The U.S. Attorney’s Office in Utah filed a lawsuit against the state and 18 current and former state administrators in April, claiming they made false representations — including that they lost jobs or would lose jobs to budget cuts — in order to obtain and continue to receive U.S. Department of Justice grants.

The Utah Legislature appropriated sufficient money to pay for the salaries of employees the agencies paid with federal grant money, the lawsuit says.
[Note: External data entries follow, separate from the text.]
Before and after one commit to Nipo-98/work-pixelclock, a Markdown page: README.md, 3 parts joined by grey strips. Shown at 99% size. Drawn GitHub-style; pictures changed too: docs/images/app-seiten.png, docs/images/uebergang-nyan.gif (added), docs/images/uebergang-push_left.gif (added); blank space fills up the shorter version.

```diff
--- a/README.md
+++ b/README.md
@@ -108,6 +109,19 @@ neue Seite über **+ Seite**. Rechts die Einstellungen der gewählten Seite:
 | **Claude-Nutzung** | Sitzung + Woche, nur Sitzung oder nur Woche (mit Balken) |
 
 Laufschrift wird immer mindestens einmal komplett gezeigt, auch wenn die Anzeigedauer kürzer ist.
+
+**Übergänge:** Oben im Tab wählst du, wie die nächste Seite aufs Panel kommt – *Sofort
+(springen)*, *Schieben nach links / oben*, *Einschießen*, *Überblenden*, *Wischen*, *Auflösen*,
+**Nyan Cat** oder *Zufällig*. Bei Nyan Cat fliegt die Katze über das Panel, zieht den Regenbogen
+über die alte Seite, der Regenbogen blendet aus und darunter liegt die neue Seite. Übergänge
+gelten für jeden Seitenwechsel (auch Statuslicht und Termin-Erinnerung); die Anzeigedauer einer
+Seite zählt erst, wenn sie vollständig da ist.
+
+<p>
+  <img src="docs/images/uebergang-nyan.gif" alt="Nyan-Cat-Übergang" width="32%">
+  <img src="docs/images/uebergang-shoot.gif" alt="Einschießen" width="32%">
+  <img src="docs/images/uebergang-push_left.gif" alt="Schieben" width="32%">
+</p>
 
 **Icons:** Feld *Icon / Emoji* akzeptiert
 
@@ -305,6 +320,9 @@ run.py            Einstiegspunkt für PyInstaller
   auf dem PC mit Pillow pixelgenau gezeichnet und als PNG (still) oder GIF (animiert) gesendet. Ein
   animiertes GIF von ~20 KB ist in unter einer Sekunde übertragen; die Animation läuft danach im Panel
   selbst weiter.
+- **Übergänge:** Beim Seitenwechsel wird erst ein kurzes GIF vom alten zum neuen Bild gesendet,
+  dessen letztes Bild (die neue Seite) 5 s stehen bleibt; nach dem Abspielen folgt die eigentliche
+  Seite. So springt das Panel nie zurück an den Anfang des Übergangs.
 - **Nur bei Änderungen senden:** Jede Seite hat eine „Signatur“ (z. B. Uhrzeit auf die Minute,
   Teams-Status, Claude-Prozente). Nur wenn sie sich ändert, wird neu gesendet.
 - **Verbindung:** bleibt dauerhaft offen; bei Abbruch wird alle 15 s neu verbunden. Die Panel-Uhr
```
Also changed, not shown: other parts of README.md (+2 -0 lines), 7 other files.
In some cases, the agencies had budget surpluses.

The Commission on Criminal and Juvenile Justice received more than $17 million through the DOJ’s Edward Byrne Memorial Justice Assistance Grant Program, the American Recovery Reinvestment Act Program, and the Internet Crimes Against Children Task Force Continuation Program from 2009 to 2011. Some of the dollars were earmarked for states struggling in the wake of the 2008 economic crisis.

The commission parceled the money out in smaller amounts to the Utah Attorney General’s Office, Utah Department of Public Safety, Utah Department of Corrections, Administrative Office of the Courts and Juvenile Justice Services.

The federal government seeks an undetermined amount in damages, including between $11,181 and $22,363 for each violation of the False Claims Act.

Utah Attorney General Sean Reyes said he intends to vigorously defend the state officials named in the complaint.

Mistakes may have been made in the grant process, but the notion that they were all involved in a massive prolonged conspiracy to defraud the federal government is not only far-fetched but simply wrong, Reyes said earlier.

Williams, who is serving a life sentence for aggravated sexual assault and aggravated robbery, first leveled the allegations as a whistleblower in a lawsuit against the state in 2015. The lawsuit led to a federal investigation and the DOJ taking over the case.

He became aware of the fraudulent conduct while working in the prison print shop and observing corrections employees, paid with grant funds, violating terms of the grant awards, according to his lawsuit.

In his statement, Williams said he considers himself a government watchdog, not merely a whistleblower capitalizing on the law which entitles him to a portion of any penalty or fees the government collects.

“Once again, because of the COVID-19 pandemic and the resulting economic recession, Utah has received billions in federal grant money. Questions have already been raised about the lack of transparency in relation to purchasing contracts,” according to the statement.

Williams contacted each of the campaigns in the race for governor, the statement says. Though he’s not surprised that he has yet to receive any replies, he’s concerned that none of the candidates have championed becoming “Utah’s anti-corruption, law and order governor.”

Williams also makes a case for being released from prison, saying he should have been out 20 years ago, according to the Utah Sentencing Commission matrix.

He described himself as a model prisoner who has avoided drugs, alcohol, weapons and assault for more than 30 years. He said he has received four college degrees, including a bachelor’s in business administration. He said has completed mandated therapy programs.

According to the statement, Williams believes that because of the effective research skills he developed to convince the DOJ to sue the state and hold officials accountable, there should be “little doubt” that he is an asset and will contribute to society.